Problem requirements: For this task, copy all of the data below exactly and skip the pictures.

Available data:
/---

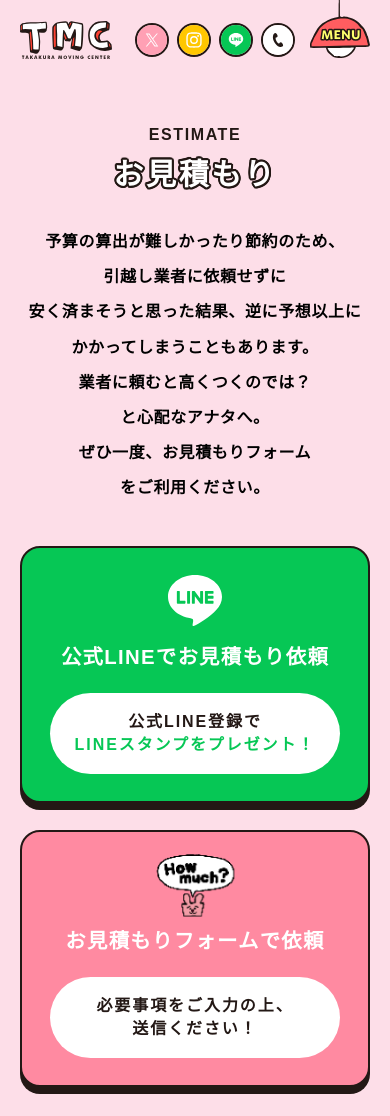
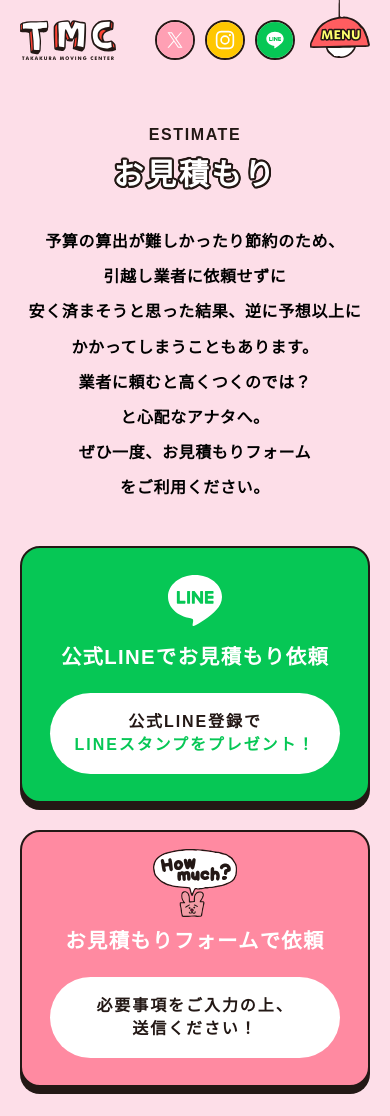
Before and after one commit to sumamin-inc-organization/takakura, a PHP site: page /src/estimate.html in a window 390 px wide. Shown: the top 1116 px of the page. Run offline with PHP 8.4, Linux system fonts and the light colour scheme; some web fonts are replaced.

Commit message:
チェック修正

```diff
--- a/src/about.html
+++ b/src/about.html
@@ -60,9 +60,9 @@
                         <li class="snsNav__list--item">
                             <a href=""><img src="./assets/images/icon_line.svg" alt="line" /></a>
                         </li>
-                        <li class="snsNav__list--item">
+                        <!-- <li class="snsNav__list--item">
                             <a href="tel:0120374514"><img src="./assets/images/icon_tel.svg" alt="tel" /></a>
-                        </li>
+                        </li> -->
                     </ul>
                 </div>
                 <div class="headerNavMenu">
--- a/src/assets/css/page.about.css
+++ b/src/assets/css/page.about.css
@@ -785,7 +785,7 @@ message
         font-family: var(--fontMacho);
         font-weight: 700;
         letter-spacing: 0.4rem;
-        font-size: 139px;
+        font-size: 134px;
         margin-left:20px;
     }
     .history__bgText p:nth-child(1) {
@@ -811,7 +811,7 @@ message
     .company__wrap {
         max-width: 1010px;
         width: calc(100% - 18px);
-        padding: 57px 0 60px 0;
+        padding: 57px 0 37px 0;
         margin: auto;
         background-color: #fff;
         box-shadow :
--- a/src/assets/css/style.css
+++ b/src/assets/css/style.css
@@ -166,7 +166,7 @@ header
 .snsNav__list {
   display: grid;
   gap: 0 20px;
-  grid-template-columns: repeat(4, 1fr);
+  grid-template-columns: repeat(3, 1fr);
 }
 .snsNav__list--item {
   position: relative;
@@ -1241,19 +1241,21 @@ header
     padding: 15px 20px 0 20px;
   }
   .headerLogo {
-    max-width: 92px;
+    max-width: 96px;
     width: 100%;
   }
   .snsNav {
     padding-right: 15px;
   }
   .snsNav__list {
-    gap: 0 8px;
+    gap: 0 10px;
   }
   .snsNav__list--item {
     border: 2px solid var(--textBlack);
-    height: 30px;
-    width: 30px;
+    /* height: 30px;
+    width: 30px; */
+    height: 36px;
+    width: 36px;
   }
   .headerNavMenu {
     margin-top: -36px;
--- a/src/characters.html
+++ b/src/characters.html
@@ -50,9 +50,9 @@
                         <li class="snsNav__list--item">
                             <a href=""><img src="./assets/images/icon_line.svg" alt="line" /></a>
                         </li>
-                        <li class="snsNav__list--item">
+                        <!-- <li class="snsNav__list--item">
                             <a href="tel:0120374514"><img src="./assets/images/icon_tel.svg" alt="tel" /></a>
-                        </li>
+                        </li> -->
                     </ul>
                 </div>
                 <div class="headerNavMenu">
--- a/src/estimate.html
+++ b/src/estimate.html
@@ -50,9 +50,9 @@
                         <li class="snsNav__list--item">
                             <a href=""><img src="./assets/images/icon_line.svg" alt="line" /></a>
                         </li>
-                        <li class="snsNav__list--item">
+                        <!-- <li class="snsNav__list--item">
                             <a href="tel:0120374514"><img src="./assets/images/icon_tel.svg" alt="tel" /></a>
-                        </li>
+                        </li> -->
                     </ul>
                 </div>
                 <div class="headerNavMenu">
@@ -168,7 +168,7 @@
                     </div>
                 </a>
                 <a  href="#estimateForm" class="estimate__item estimate__item--form">
-                    <div class="estimate__item--logo"><img src="./assets/images/estimate/estimate_logo2.png" alt=""></div>
+                    <div class="estimate__item--logo"><img src="./assets/images/estimate/illust_howmuch.svg" alt=""></div>
                     <p class="estimate__item--text">お見積もり<br class="pc-br">フォームで依頼</p>
                     <div class="estimate__item--btn">
                         <p>必要事項をご入力の上、<br>送信ください！</p>
--- a/src/index.html
+++ b/src/index.html
@@ -50,9 +50,9 @@
                         <li class="snsNav__list--item">
                             <a href=""><img src="./assets/images/icon_line.svg" alt="line" /></a>
                         </li>
-                        <li class="snsNav__list--item">
+                        <!-- <li class="snsNav__list--item">
                             <a href="tel:0120374514"><img src="./assets/images/icon_tel.svg" alt="tel" /></a>
-                        </li>
+                        </li> -->
                     </ul>
                 </div>
                 <div class="headerNavMenu">
--- a/src/news.html
+++ b/src/news.html
@@ -50,9 +50,9 @@
                         <li class="snsNav__list--item">
                             <a href=""><img src="./assets/images/icon_line.svg" alt="line" /></a>
                         </li>
-                        <li class="snsNav__list--item">
+                        <!-- <li class="snsNav__list--item">
                             <a href="tel:0120374514"><img src="./assets/images/icon_tel.svg" alt="tel" /></a>
-                        </li>
+                        </li> -->
                     </ul>
                 </div>
                 <div class="headerNavMenu">
--- a/src/service.html
+++ b/src/service.html
@@ -50,9 +50,9 @@
                         <li class="snsNav__list--item">
                             <a href=""><img src="./assets/images/icon_line.svg" alt="line" /></a>
                         </li>
-                        <li class="snsNav__list--item">
+                        <!-- <li class="snsNav__list--item">
                             <a href="tel:0120374514"><img src="./assets/images/icon_tel.svg" alt="tel" /></a>
-                        </li>
+                        </li> -->
                     </ul>
                 </div>
                 <div class="headerNavMenu">
--- a/src/single.html
+++ b/src/single.html
@@ -50,9 +50,9 @@
                         <li class="snsNav__list--item">
                             <a href=""><img src="./assets/images/icon_line.svg" alt="line" /></a>
                         </li>
-                        <li class="snsNav__list--item">
+                        <!-- <li class="snsNav__list--item">
                             <a href="tel:0120374514"><img src="./assets/images/icon_tel.svg" alt="tel" /></a>
-                        </li>
+                        </li> -->
                     </ul>
                 </div>
                 <div class="headerNavMenu">
```
Also changed, not shown: src/assets/css/page.service.css (+15 -3 lines), src/assets/images/estimate/illust_howmuch.svg (added).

\---

Answer space:
Before and after one commit to sumamin-inc-organization/takakura, a PHP site: page /src/estimate.html in a window 390 px wide. Shown: the top 1116 px of the page. Run offline with PHP 8.4, Linux system fonts and the light colour scheme; some web fonts are replaced.

Commit message:
チェック修正

```diff
--- a/src/about.html
+++ b/src/about.html
@@ -60,9 +60,9 @@
                         <li class="snsNav__list--item">
                             <a href=""><img src="./assets/images/icon_line.svg" alt="line" /></a>
                         </li>
-                        <li class="snsNav__list--item">
+                        <!-- <li class="snsNav__list--item">
                             <a href="tel:0120374514"><img src="./assets/images/icon_tel.svg" alt="tel" /></a>
-                        </li>
+                        </li> -->
                     </ul>
                 </div>
                 <div class="headerNavMenu">
--- a/src/assets/css/page.about.css
+++ b/src/assets/css/page.about.css
@@ -785,7 +785,7 @@ message
         font-family: var(--fontMacho);
         font-weight: 700;
         letter-spacing: 0.4rem;
-        font-size: 139px;
+        font-size: 134px;
         margin-left:20px;
     }
     .history__bgText p:nth-child(1) {
@@ -811,7 +811,7 @@ message
     .company__wrap {
         max-width: 1010px;
         width: calc(100% - 18px);
-        padding: 57px 0 60px 0;
+        padding: 57px 0 37px 0;
         margin: auto;
         background-color: #fff;
         box-shadow :
--- a/src/assets/css/style.css
+++ b/src/assets/css/style.css
@@ -166,7 +166,7 @@ header
 .snsNav__list {
   display: grid;
   gap: 0 20px;
-  grid-template-columns: repeat(4, 1fr);
+  grid-template-columns: repeat(3, 1fr);
 }
 .snsNav__list--item {
   position: relative;
@@ -1241,19 +1241,21 @@ header
     padding: 15px 20px 0 20px;
   }
   .headerLogo {
-    max-width: 92px;
+    max-width: 96px;
     width: 100%;
   }
   .snsNav {
     padding-right: 15px;
   }
   .snsNav__list {
-    gap: 0 8px;
+    gap: 0 10px;
   }
   .snsNav__list--item {
     border: 2px solid var(--textBlack);
-    height: 30px;
-    width: 30px;
+    /* height: 30px;
+    width: 30px; */
+    height: 36px;
+    width: 36px;
   }
   .headerNavMenu {
     margin-top: -36px;
--- a/src/characters.html
+++ b/src/characters.html
@@ -50,9 +50,9 @@
                         <li class="snsNav__list--item">
                             <a href=""><img src="./assets/images/icon_line.svg" alt="line" /></a>
                         </li>
-                        <li class="snsNav__list--item">
+                        <!-- <li class="snsNav__list--item">
                             <a href="tel:0120374514"><img src="./assets/images/icon_tel.svg" alt="tel" /></a>
-                        </li>
+                        </li> -->
                     </ul>
                 </div>
                 <div class="headerNavMenu">
--- a/src/estimate.html
+++ b/src/estimate.html
@@ -50,9 +50,9 @@
                         <li class="snsNav__list--item">
                             <a href=""><img src="./assets/images/icon_line.svg" alt="line" /></a>
                         </li>
-                        <li class="snsNav__list--item">
+                        <!-- <li class="snsNav__list--item">
                             <a href="tel:0120374514"><img src="./assets/images/icon_tel.svg" alt="tel" /></a>
-                        </li>
+                        </li> -->
                     </ul>
                 </div>
                 <div class="headerNavMenu">
@@ -168,7 +168,7 @@
                     </div>
                 </a>
                 <a  href="#estimateForm" class="estimate__item estimate__item--form">
-                    <div class="estimate__item--logo"><img src="./assets/images/estimate/estimate_logo2.png" alt=""></div>
+                    <div class="estimate__item--logo"><img src="./assets/images/estimate/illust_howmuch.svg" alt=""></div>
                     <p class="estimate__item--text">お見積もり<br class="pc-br">フォームで依頼</p>
                     <div class="estimate__item--btn">
                         <p>必要事項をご入力の上、<br>送信ください！</p>
--- a/src/index.html
+++ b/src/index.html
@@ -50,9 +50,9 @@
                         <li class="snsNav__list--item">
                             <a href=""><img src="./assets/images/icon_line.svg" alt="line" /></a>
                         </li>
-                        <li class="snsNav__list--item">
+                        <!-- <li class="snsNav__list--item">
                             <a href="tel:0120374514"><img src="./assets/images/icon_tel.svg" alt="tel" /></a>
-                        </li>
+                        </li> -->
                     </ul>
                 </div>
                 <div class="headerNavMenu">
--- a/src/news.html
+++ b/src/news.html
@@ -50,9 +50,9 @@
                         <li class="snsNav__list--item">
                             <a href=""><img src="./assets/images/icon_line.svg" alt="line" /></a>
                         </li>
-                        <li class="snsNav__list--item">
+                        <!-- <li class="snsNav__list--item">
                             <a href="tel:0120374514"><img src="./assets/images/icon_tel.svg" alt="tel" /></a>
-                        </li>
+                        </li> -->
                     </ul>
                 </div>
                 <div class="headerNavMenu">
--- a/src/service.html
+++ b/src/service.html
@@ -50,9 +50,9 @@
                         <li class="snsNav__list--item">
                             <a href=""><img src="./assets/images/icon_line.svg" alt="line" /></a>
                         </li>
-                        <li class="snsNav__list--item">
+                        <!-- <li class="snsNav__list--item">
                             <a href="tel:0120374514"><img src="./assets/images/icon_tel.svg" alt="tel" /></a>
-                        </li>
+                        </li> -->
                     </ul>
                 </div>
                 <div class="headerNavMenu">
--- a/src/single.html
+++ b/src/single.html
@@ -50,9 +50,9 @@
                         <li class="snsNav__list--item">
                             <a href=""><img src="./assets/images/icon_line.svg" alt="line" /></a>
                         </li>
-                        <li class="snsNav__list--item">
+                        <!-- <li class="snsNav__list--item">
                             <a href="tel:0120374514"><img src="./assets/images/icon_tel.svg" alt="tel" /></a>
-                        </li>
+                        </li> -->
                     </ul>
                 </div>
                 <div class="headerNavMenu">
```
Also changed, not shown: src/assets/css/page.service.css (+15 -3 lines), src/assets/images/estimate/illust_howmuch.svg (added).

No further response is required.